Despite the explosive growth of China’s competitive gaming industry, the revenue of tournaments and clubs is still minuscule compared to what developers and publishers receive, which will add up to nearly 90% of the industry’ total revenue in 2019, according to the estimates of research firm Gamma Data. Tournament sponsorships, streaming rights, and advertisements will likely account for 1.1% of the industry’s revenue, whereas the income of e-sports clubs will only comprise 0.3% of the total revenue of the industry this year.
In addition to generating little revenue and therefore having a smaller voice in the market, e-sports clubs are also vulnerable due to their reliance on certain titles. “Clubs still depend on corporate sponsorships and profit-sharing from e-sports leagues,” said iiMedia analyst Liu Jiehao.
Once an e-sports game starts losing its popularity and amateur user base, sponsorships start drying up, and profit-sharing agreements lose their value. This decline is likely already happening to Tencent’s “Honour of Kings”—according to data from consultancy firm Analysys, monthly active users in February dropped by around 34% year-on-year and the number of total hours spent fell by nearly 50% year-on-year.
For the players themselves, most will only have a brief career—cut short by competition from new entrants and their own slowing reflexes.

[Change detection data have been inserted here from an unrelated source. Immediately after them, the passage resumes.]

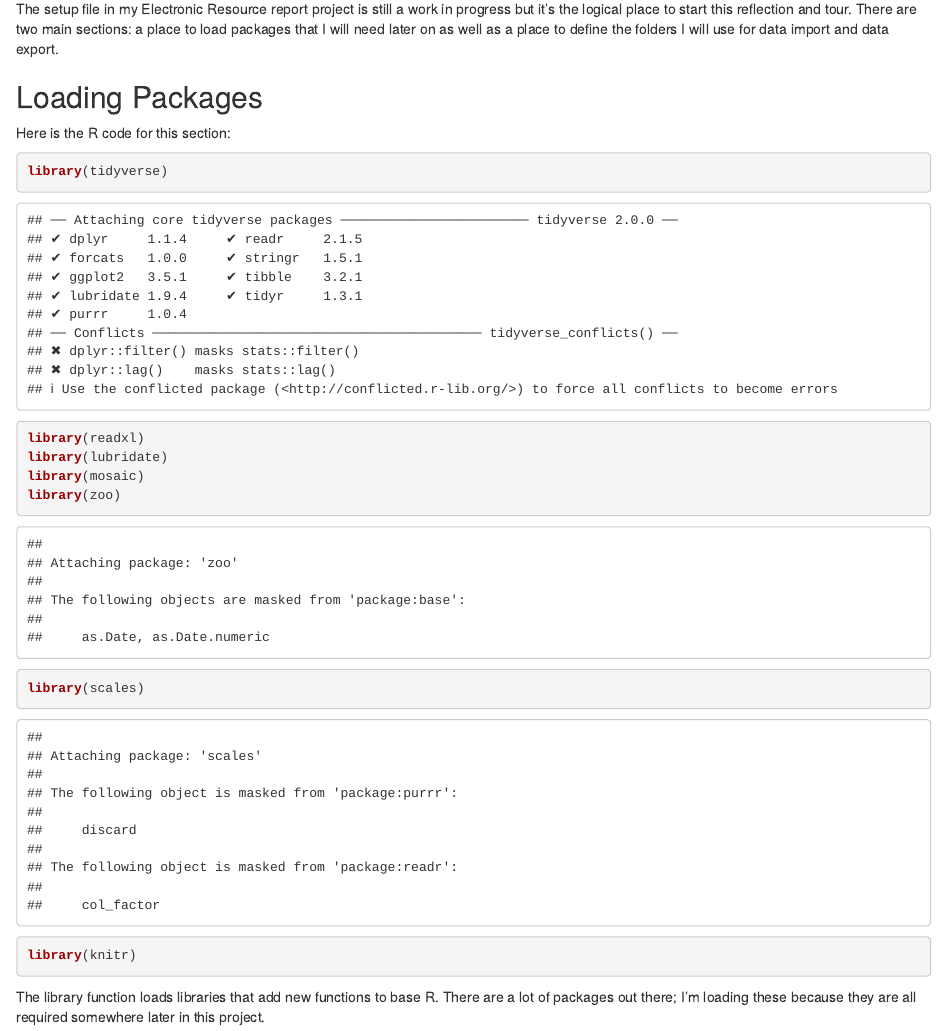
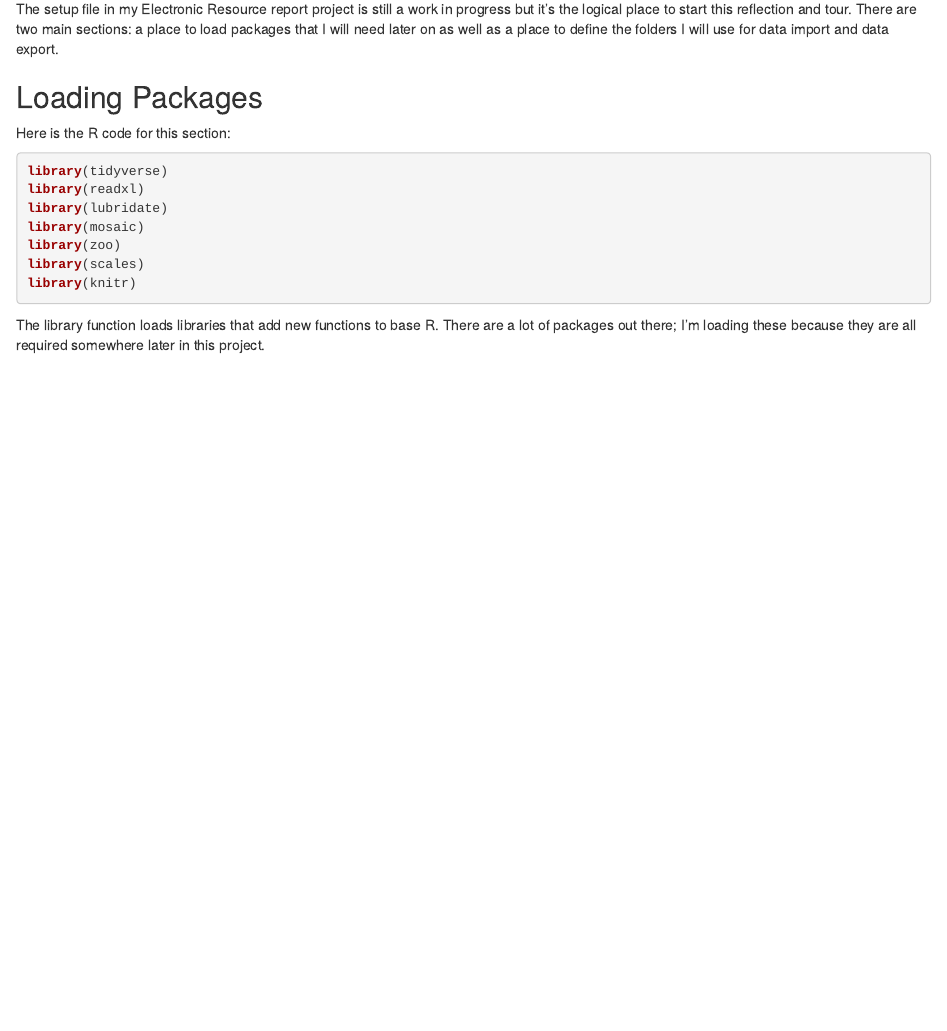
Before and after one commit to ameyer24/learningRblog, an R Markdown document (content/post/2017-09-07-electronic-resources-reporting-set-up.Rmd): the page in a window 1100 px wide, from 130 px down. Rendered offline with R 4.5, knitr and Pandoc, with nearby package versions.

Commit message:
Updating rmarkdown settings on latest blog post.

````diff
--- a/content/post/2017-09-07-electronic-resources-reporting-set-up.Rmd
+++ b/content/post/2017-09-07-electronic-resources-reporting-set-up.Rmd
@@ -13,7 +13,7 @@ The setup file in my Electronic Resource report project is still a work in progr
 
 ## Loading Packages
 Here is the R code for this section:
-```{r}
+```{r message=FALSE, warning=FALSE, paged.print=FALSE}
 library(tidyverse)
 library(readxl)
 library(lubridate)
````
Also changed, not shown: content/post/2017-09-07-electronic-resources-reporting-set-up.html.
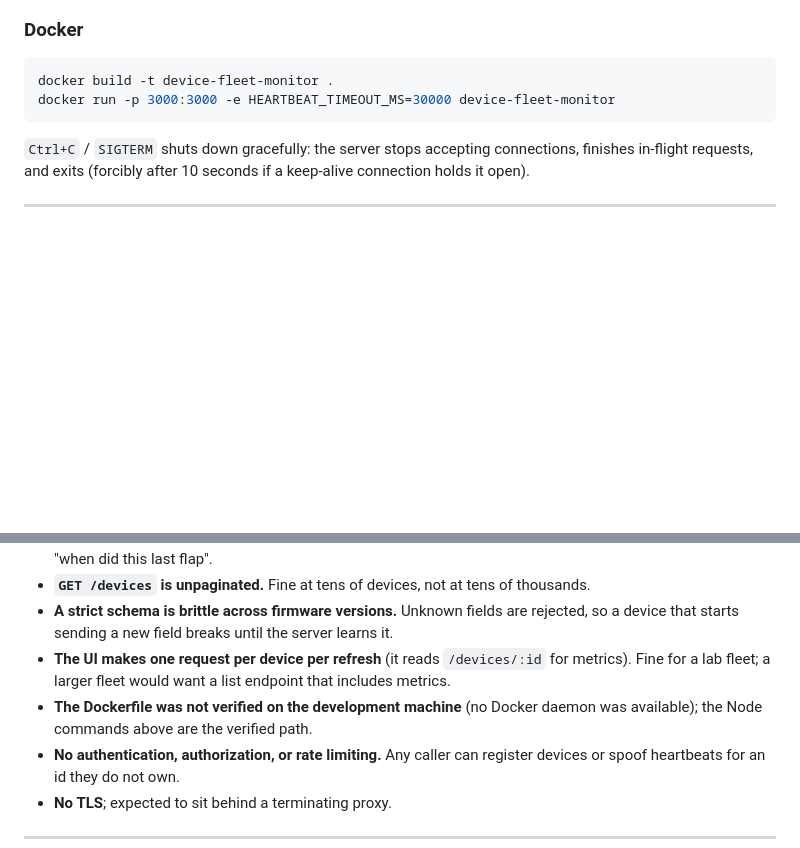
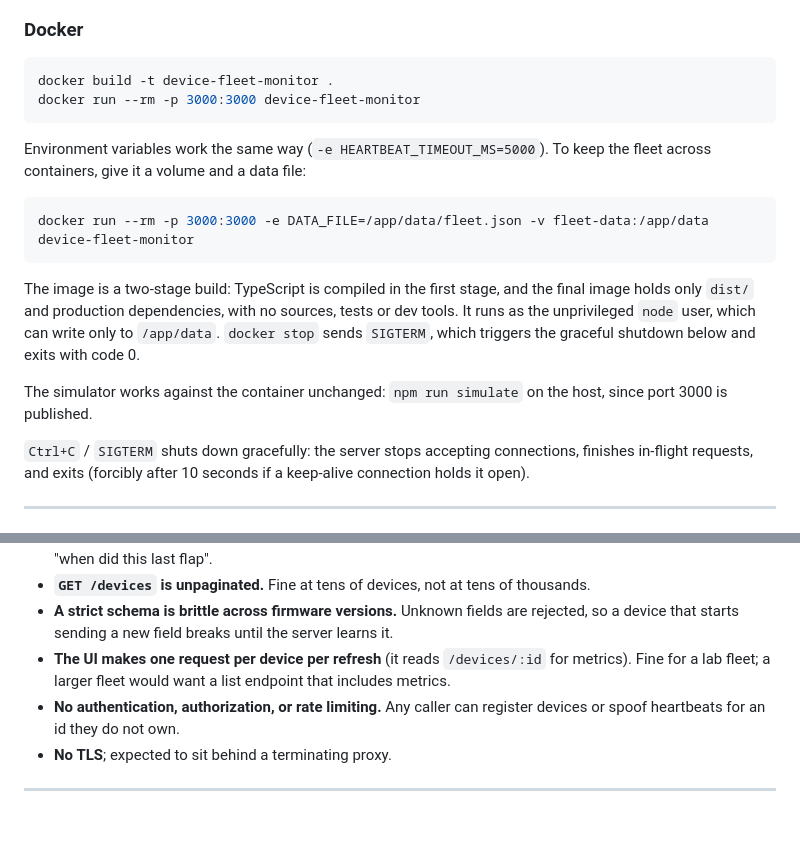
Before and after one commit to Lost-in-a-Limbo/Heartbeat, a Markdown page: README.md, 2 parts joined by grey strips. GitHub-like rendering; blank space fills up the shorter version.

````diff
--- a/README.md
+++ b/README.md
@@ -236,8 +236,18 @@ Persistence is opt-in so that tests, demos and the commands in this README keep
 
 ```bash
 docker build -t device-fleet-monitor .
-docker run -p 3000:3000 -e HEARTBEAT_TIMEOUT_MS=30000 device-fleet-monitor
+docker run --rm -p 3000:3000 device-fleet-monitor
 ```
+
+Environment variables work the same way (`-e HEARTBEAT_TIMEOUT_MS=5000`). To keep the fleet across containers, give it a volume and a data file:
+
+```bash
+docker run --rm -p 3000:3000 -e DATA_FILE=/app/data/fleet.json -v fleet-data:/app/data device-fleet-monitor
+```
+
+The image is a two-stage build: TypeScript is compiled in the first stage, and the final image holds only `dist/` and production dependencies, with no sources, tests or dev tools. It runs as the unprivileged `node` user, which can write only to `/app/data`. `docker stop` sends `SIGTERM`, which triggers the graceful shutdown below and exits with code 0.
+
+The simulator works against the container unchanged: `npm run simulate` on the host, since port 3000 is published.
 
 `Ctrl+C` / `SIGTERM` shuts down gracefully: the server stops accepting connections, finishes in-flight requests, and exits (forcibly after 10 seconds if a keep-alive connection holds it open).
 
@@ -533,7 +543,6 @@ Validation errors add the offending `field` when there is one:
 - **`GET /devices` is unpaginated.** Fine at tens of devices, not at tens of thousands.
 - **A strict schema is brittle across firmware versions.** Unknown fields are rejected, so a device that starts sending a new field breaks until the server learns it.
 - **The UI makes one request per device per refresh** (it reads `/devices/:id` for metrics). Fine for a lab fleet; a larger fleet would want a list endpoint that includes metrics.
-- **The Dockerfile was not verified on the development machine** (no Docker daemon was available); the Node commands above are the verified path.
 - **No authentication, authorization, or rate limiting.** Any caller can register devices or spoof heartbeats for an id they do not own.
 - **No TLS**; expected to sit behind a terminating proxy.
 
````
Also changed, not shown: other parts of README.md (+15 -8 lines).
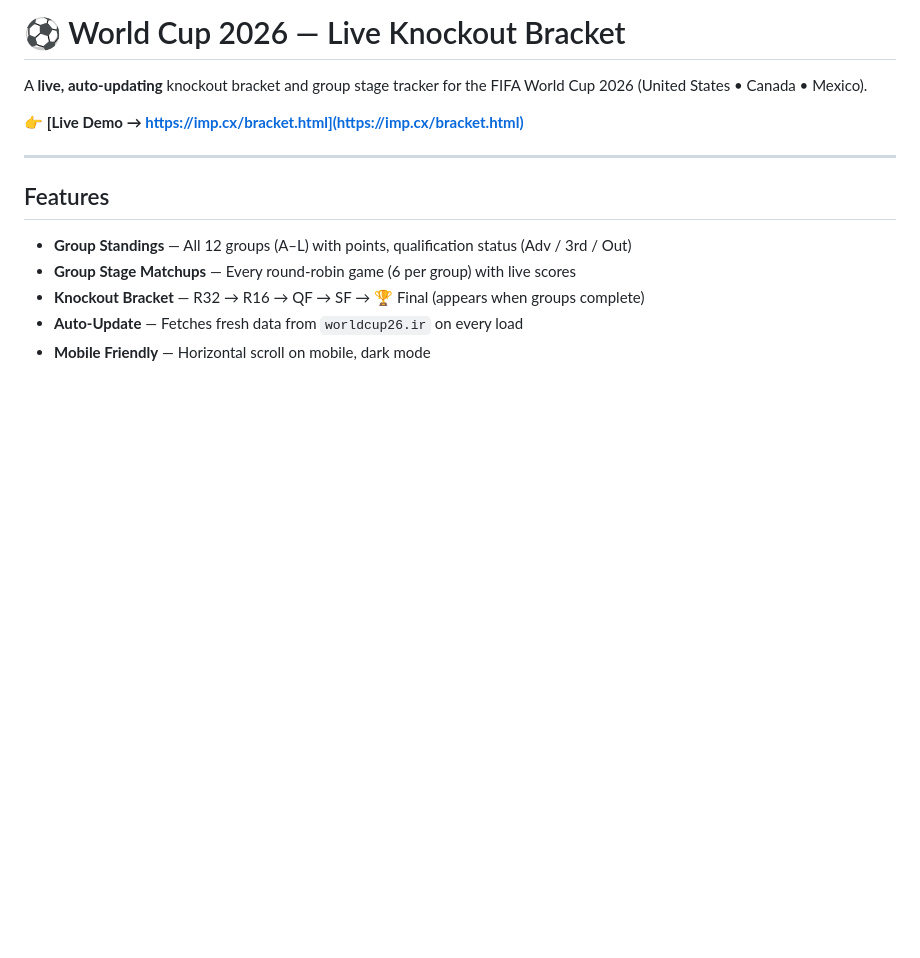
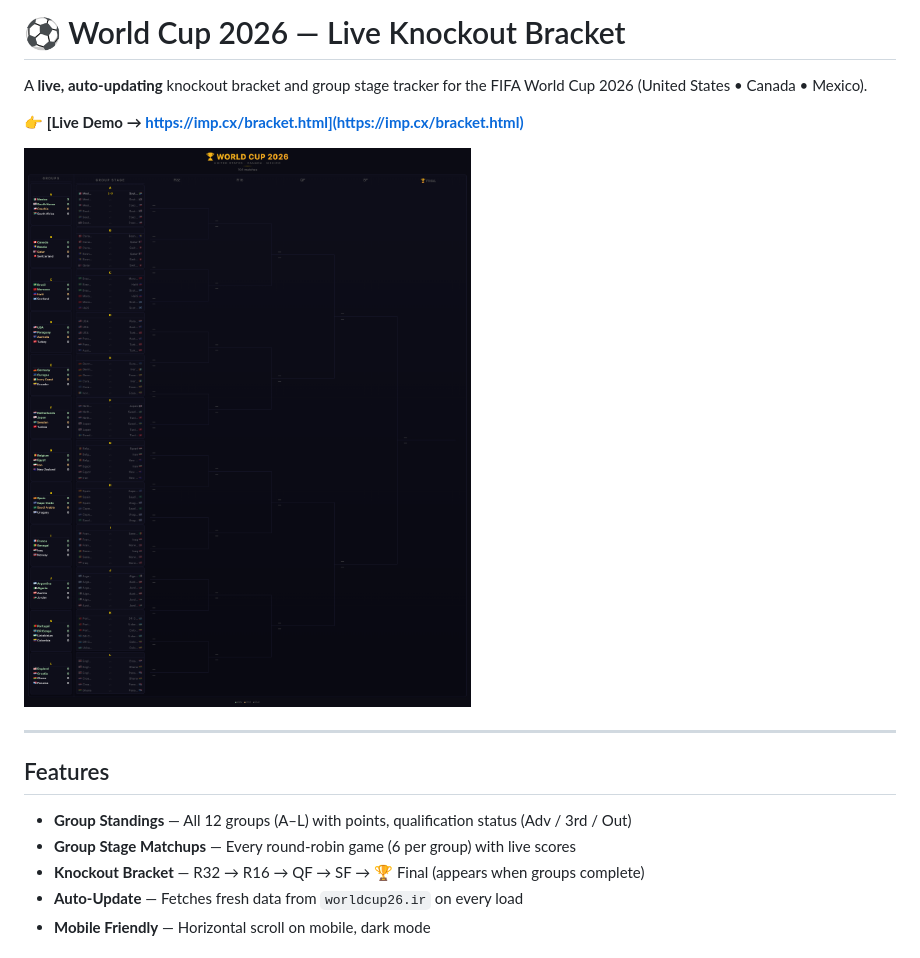
Before and after one commit to LIONBABYCRYPTO/worldcup-2026-bracket, a Markdown page: README.md, the part around the change. Drawn GitHub-style; pictures changed too: screenshot.png (added); blank space fills up the shorter version.

Commit message:
add screenshot to README

```diff
--- a/README.md
+++ b/README.md
@@ -3,6 +3,8 @@
 A **live, auto-updating** knockout bracket and group stage tracker for the FIFA World Cup 2026 (United States • Canada • Mexico).
 
 👉 **[Live Demo → https://imp.cx/bracket.html](https://imp.cx/bracket.html)**
+
+![World Cup 2026 Bracket](screenshot.png)
 
 ---
 
```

In 2019, the estimated average career span of players in LPL is only 2.6 years, according to a Tencent white paper.
“E-sports players generally peak between 17 and 22, after which their skills start declining, but their understanding of the game increases,” said Zhang, the team manager at Vici Gaming.
Professional players may also face limited career options once they retire. With players beginning systematic training at as early as 15, they rarely have time to pursue any other form of education. Zhong Kaiqiang, one of the players at Vici Gaming, told TechNode that he quit school a long time ago. The other two players that TechNode interviewed also never finished high school. While most retired e-sports players have remade themselves as game live-streamers, the players of Vici Gaming’s “Honour of Kings” team said they haven’t really started seriously considering what comes next after they leave the competitive scene.
“One of my plans is to become a singer,” said Li Tianshun, smiling.